▶ _Exercise aim_:
Output the data in full. Keep every entry exactly as written.

▶ _Input for this task_:
------------------------------------------------------------

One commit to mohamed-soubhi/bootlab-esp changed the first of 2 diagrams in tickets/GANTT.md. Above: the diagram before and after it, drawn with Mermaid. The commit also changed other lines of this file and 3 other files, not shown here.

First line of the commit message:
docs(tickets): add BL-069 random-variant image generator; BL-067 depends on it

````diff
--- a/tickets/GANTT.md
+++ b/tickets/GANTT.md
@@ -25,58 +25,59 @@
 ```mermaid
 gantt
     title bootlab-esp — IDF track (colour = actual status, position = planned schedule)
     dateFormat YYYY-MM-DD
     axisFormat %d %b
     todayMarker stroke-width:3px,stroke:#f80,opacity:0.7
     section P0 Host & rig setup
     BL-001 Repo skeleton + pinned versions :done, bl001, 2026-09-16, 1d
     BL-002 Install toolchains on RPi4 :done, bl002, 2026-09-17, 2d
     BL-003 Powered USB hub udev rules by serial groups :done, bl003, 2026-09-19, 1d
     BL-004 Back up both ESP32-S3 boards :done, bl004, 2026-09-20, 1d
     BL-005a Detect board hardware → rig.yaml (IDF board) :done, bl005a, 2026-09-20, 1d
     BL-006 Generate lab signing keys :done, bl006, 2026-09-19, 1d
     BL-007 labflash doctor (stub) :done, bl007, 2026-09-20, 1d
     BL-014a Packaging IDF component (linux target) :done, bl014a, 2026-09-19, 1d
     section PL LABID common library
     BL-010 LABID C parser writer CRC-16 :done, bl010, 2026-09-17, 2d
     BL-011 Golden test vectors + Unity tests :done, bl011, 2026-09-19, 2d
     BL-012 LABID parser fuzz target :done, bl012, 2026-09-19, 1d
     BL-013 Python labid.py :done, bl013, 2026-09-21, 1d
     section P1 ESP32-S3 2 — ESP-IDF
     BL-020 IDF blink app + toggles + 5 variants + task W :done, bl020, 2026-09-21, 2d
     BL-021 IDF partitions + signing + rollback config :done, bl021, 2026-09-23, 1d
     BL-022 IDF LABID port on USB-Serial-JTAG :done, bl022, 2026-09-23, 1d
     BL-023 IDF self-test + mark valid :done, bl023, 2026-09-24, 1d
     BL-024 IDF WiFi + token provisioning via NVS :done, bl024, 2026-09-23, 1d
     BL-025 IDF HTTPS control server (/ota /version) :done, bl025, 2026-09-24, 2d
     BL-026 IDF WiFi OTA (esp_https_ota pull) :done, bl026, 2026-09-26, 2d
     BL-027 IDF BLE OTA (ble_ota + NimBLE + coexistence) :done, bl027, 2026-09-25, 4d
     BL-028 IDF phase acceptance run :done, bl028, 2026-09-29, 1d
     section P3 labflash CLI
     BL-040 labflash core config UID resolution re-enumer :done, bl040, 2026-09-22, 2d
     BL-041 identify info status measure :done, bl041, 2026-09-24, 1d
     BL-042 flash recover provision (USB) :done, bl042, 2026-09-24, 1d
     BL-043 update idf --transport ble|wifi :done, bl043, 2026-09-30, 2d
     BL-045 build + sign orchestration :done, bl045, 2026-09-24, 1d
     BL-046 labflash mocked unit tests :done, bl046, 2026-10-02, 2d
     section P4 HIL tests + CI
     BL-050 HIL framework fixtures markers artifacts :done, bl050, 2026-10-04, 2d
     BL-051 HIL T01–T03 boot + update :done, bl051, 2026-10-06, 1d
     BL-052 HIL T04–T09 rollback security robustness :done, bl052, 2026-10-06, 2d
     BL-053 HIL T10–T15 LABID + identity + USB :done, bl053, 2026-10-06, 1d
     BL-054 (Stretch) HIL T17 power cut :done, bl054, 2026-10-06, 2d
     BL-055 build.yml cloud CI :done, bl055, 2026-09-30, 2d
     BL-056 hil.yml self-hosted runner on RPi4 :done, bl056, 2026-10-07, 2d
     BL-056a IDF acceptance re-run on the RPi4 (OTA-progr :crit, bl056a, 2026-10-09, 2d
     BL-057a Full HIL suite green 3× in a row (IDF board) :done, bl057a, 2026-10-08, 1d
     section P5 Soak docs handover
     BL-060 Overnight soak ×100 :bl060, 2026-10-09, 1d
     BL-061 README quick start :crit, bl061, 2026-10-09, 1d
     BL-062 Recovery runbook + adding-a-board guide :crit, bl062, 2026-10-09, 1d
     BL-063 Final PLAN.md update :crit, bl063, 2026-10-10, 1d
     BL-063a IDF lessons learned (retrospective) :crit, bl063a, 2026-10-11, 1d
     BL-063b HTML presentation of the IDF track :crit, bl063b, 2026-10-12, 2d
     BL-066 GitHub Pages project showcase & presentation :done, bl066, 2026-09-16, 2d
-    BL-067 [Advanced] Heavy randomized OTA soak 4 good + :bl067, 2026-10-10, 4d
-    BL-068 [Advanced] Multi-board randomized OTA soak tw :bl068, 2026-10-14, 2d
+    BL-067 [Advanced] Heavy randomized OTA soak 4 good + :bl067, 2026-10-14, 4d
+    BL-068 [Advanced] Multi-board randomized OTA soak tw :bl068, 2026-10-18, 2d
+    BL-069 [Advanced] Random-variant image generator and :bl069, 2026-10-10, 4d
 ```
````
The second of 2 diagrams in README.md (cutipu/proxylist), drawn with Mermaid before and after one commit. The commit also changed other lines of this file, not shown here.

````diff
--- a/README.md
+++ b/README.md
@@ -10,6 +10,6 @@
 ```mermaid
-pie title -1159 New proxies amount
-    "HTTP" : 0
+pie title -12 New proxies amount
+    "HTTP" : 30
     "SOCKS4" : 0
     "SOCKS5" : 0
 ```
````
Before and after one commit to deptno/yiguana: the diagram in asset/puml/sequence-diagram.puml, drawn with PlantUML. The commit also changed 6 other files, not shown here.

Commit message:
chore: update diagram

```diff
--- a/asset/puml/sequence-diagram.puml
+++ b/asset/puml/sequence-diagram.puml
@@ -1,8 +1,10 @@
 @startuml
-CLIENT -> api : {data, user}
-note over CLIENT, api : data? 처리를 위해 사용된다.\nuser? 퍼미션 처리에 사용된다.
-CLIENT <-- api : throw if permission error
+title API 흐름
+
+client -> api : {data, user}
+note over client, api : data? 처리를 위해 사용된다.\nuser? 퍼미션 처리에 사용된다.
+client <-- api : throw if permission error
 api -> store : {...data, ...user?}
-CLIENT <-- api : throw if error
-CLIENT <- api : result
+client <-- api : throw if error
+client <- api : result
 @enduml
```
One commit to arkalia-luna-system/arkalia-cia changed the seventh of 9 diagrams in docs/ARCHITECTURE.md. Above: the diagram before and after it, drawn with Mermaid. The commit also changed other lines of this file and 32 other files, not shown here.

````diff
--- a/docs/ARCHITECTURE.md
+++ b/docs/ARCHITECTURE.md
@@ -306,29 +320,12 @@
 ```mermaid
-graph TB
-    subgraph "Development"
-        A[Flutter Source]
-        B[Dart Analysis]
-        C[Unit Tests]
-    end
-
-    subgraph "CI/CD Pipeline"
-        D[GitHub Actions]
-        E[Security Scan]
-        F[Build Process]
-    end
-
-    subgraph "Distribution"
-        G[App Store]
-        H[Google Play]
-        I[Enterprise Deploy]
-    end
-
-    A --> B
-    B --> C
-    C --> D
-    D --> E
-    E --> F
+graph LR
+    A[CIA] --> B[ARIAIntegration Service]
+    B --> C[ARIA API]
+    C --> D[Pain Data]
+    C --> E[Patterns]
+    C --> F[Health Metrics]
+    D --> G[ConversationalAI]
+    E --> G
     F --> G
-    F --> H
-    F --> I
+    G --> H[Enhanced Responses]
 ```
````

------------------------------------------------------------

▶ _Written reply_:
One commit to mohamed-soubhi/bootlab-esp changed the first of 2 diagrams in tickets/GANTT.md. Above: the diagram before and after it, drawn with Mermaid. The commit also changed other lines of this file and 3 other files, not shown here.

First line of the commit message:
docs(tickets): add BL-069 random-variant image generator; BL-067 depends on it

````diff
--- a/tickets/GANTT.md
+++ b/tickets/GANTT.md
@@ -25,58 +25,59 @@
 ```mermaid
 gantt
     title bootlab-esp — IDF track (colour = actual status, position = planned schedule)
     dateFormat YYYY-MM-DD
     axisFormat %d %b
     todayMarker stroke-width:3px,stroke:#f80,opacity:0.7
     section P0 Host & rig setup
     BL-001 Repo skeleton + pinned versions :done, bl001, 2026-09-16, 1d
     BL-002 Install toolchains on RPi4 :done, bl002, 2026-09-17, 2d
     BL-003 Powered USB hub udev rules by serial groups :done, bl003, 2026-09-19, 1d
     BL-004 Back up both ESP32-S3 boards :done, bl004, 2026-09-20, 1d
     BL-005a Detect board hardware → rig.yaml (IDF board) :done, bl005a, 2026-09-20, 1d
     BL-006 Generate lab signing keys :done, bl006, 2026-09-19, 1d
     BL-007 labflash doctor (stub) :done, bl007, 2026-09-20, 1d
     BL-014a Packaging IDF component (linux target) :done, bl014a, 2026-09-19, 1d
     section PL LABID common library
     BL-010 LABID C parser writer CRC-16 :done, bl010, 2026-09-17, 2d
     BL-011 Golden test vectors + Unity tests :done, bl011, 2026-09-19, 2d
     BL-012 LABID parser fuzz target :done, bl012, 2026-09-19, 1d
     BL-013 Python labid.py :done, bl013, 2026-09-21, 1d
     section P1 ESP32-S3 2 — ESP-IDF
     BL-020 IDF blink app + toggles + 5 variants + task W :done, bl020, 2026-09-21, 2d
     BL-021 IDF partitions + signing + rollback config :done, bl021, 2026-09-23, 1d
     BL-022 IDF LABID port on USB-Serial-JTAG :done, bl022, 2026-09-23, 1d
     BL-023 IDF self-test + mark valid :done, bl023, 2026-09-24, 1d
     BL-024 IDF WiFi + token provisioning via NVS :done, bl024, 2026-09-23, 1d
     BL-025 IDF HTTPS control server (/ota /version) :done, bl025, 2026-09-24, 2d
     BL-026 IDF WiFi OTA (esp_https_ota pull) :done, bl026, 2026-09-26, 2d
     BL-027 IDF BLE OTA (ble_ota + NimBLE + coexistence) :done, bl027, 2026-09-25, 4d
     BL-028 IDF phase acceptance run :done, bl028, 2026-09-29, 1d
     section P3 labflash CLI
     BL-040 labflash core config UID resolution re-enumer :done, bl040, 2026-09-22, 2d
     BL-041 identify info status measure :done, bl041, 2026-09-24, 1d
     BL-042 flash recover provision (USB) :done, bl042, 2026-09-24, 1d
     BL-043 update idf --transport ble|wifi :done, bl043, 2026-09-30, 2d
     BL-045 build + sign orchestration :done, bl045, 2026-09-24, 1d
     BL-046 labflash mocked unit tests :done, bl046, 2026-10-02, 2d
     section P4 HIL tests + CI
     BL-050 HIL framework fixtures markers artifacts :done, bl050, 2026-10-04, 2d
     BL-051 HIL T01–T03 boot + update :done, bl051, 2026-10-06, 1d
     BL-052 HIL T04–T09 rollback security robustness :done, bl052, 2026-10-06, 2d
     BL-053 HIL T10–T15 LABID + identity + USB :done, bl053, 2026-10-06, 1d
     BL-054 (Stretch) HIL T17 power cut :done, bl054, 2026-10-06, 2d
     BL-055 build.yml cloud CI :done, bl055, 2026-09-30, 2d
     BL-056 hil.yml self-hosted runner on RPi4 :done, bl056, 2026-10-07, 2d
     BL-056a IDF acceptance re-run on the RPi4 (OTA-progr :crit, bl056a, 2026-10-09, 2d
     BL-057a Full HIL suite green 3× in a row (IDF board) :done, bl057a, 2026-10-08, 1d
     section P5 Soak docs handover
     BL-060 Overnight soak ×100 :bl060, 2026-10-09, 1d
     BL-061 README quick start :crit, bl061, 2026-10-09, 1d
     BL-062 Recovery runbook + adding-a-board guide :crit, bl062, 2026-10-09, 1d
     BL-063 Final PLAN.md update :crit, bl063, 2026-10-10, 1d
     BL-063a IDF lessons learned (retrospective) :crit, bl063a, 2026-10-11, 1d
     BL-063b HTML presentation of the IDF track :crit, bl063b, 2026-10-12, 2d
     BL-066 GitHub Pages project showcase & presentation :done, bl066, 2026-09-16, 2d
-    BL-067 [Advanced] Heavy randomized OTA soak 4 good + :bl067, 2026-10-10, 4d
-    BL-068 [Advanced] Multi-board randomized OTA soak tw :bl068, 2026-10-14, 2d
+    BL-067 [Advanced] Heavy randomized OTA soak 4 good + :bl067, 2026-10-14, 4d
+    BL-068 [Advanced] Multi-board randomized OTA soak tw :bl068, 2026-10-18, 2d
+    BL-069 [Advanced] Random-variant image generator and :bl069, 2026-10-10, 4d
 ```
````
The second of 2 diagrams in README.md (cutipu/proxylist), drawn with Mermaid before and after one commit. The commit also changed other lines of this file, not shown here.

````diff
--- a/README.md
+++ b/README.md
@@ -10,6 +10,6 @@
 ```mermaid
-pie title -1159 New proxies amount
-    "HTTP" : 0
+pie title -12 New proxies amount
+    "HTTP" : 30
     "SOCKS4" : 0
     "SOCKS5" : 0
 ```
````
Before and after one commit to deptno/yiguana: the diagram in asset/puml/sequence-diagram.puml, drawn with PlantUML. The commit also changed 6 other files, not shown here.

Commit message:
chore: update diagram

```diff
--- a/asset/puml/sequence-diagram.puml
+++ b/asset/puml/sequence-diagram.puml
@@ -1,8 +1,10 @@
 @startuml
-CLIENT -> api : {data, user}
-note over CLIENT, api : data? 처리를 위해 사용된다.\nuser? 퍼미션 처리에 사용된다.
-CLIENT <-- api : throw if permission error
+title API 흐름
+
+client -> api : {data, user}
+note over client, api : data? 처리를 위해 사용된다.\nuser? 퍼미션 처리에 사용된다.
+client <-- api : throw if permission error
 api -> store : {...data, ...user?}
-CLIENT <-- api : throw if error
-CLIENT <- api : result
+client <-- api : throw if error
+client <- api : result
 @enduml
```
One commit to arkalia-luna-system/arkalia-cia changed the seventh of 9 diagrams in docs/ARCHITECTURE.md. Above: the diagram before and after it, drawn with Mermaid. The commit also changed other lines of this file and 32 other files, not shown here.

````diff
--- a/docs/ARCHITECTURE.md
+++ b/docs/ARCHITECTURE.md
@@ -306,29 +320,12 @@
 ```mermaid
-graph TB
-    subgraph "Development"
-        A[Flutter Source]
-        B[Dart Analysis]
-        C[Unit Tests]
-    end
-
-    subgraph "CI/CD Pipeline"
-        D[GitHub Actions]
-        E[Security Scan]
-        F[Build Process]
-    end
-
-    subgraph "Distribution"
-        G[App Store]
-        H[Google Play]
-        I[Enterprise Deploy]
-    end
-
-    A --> B
-    B --> C
-    C --> D
-    D --> E
-    E --> F
+graph LR
+    A[CIA] --> B[ARIAIntegration Service]
+    B --> C[ARIA API]
+    C --> D[Pain Data]
+    C --> E[Patterns]
+    C --> F[Health Metrics]
+    D --> G[ConversationalAI]
+    E --> G
     F --> G
-    F --> H
-    F --> I
+    G --> H[Enhanced Responses]
 ```
````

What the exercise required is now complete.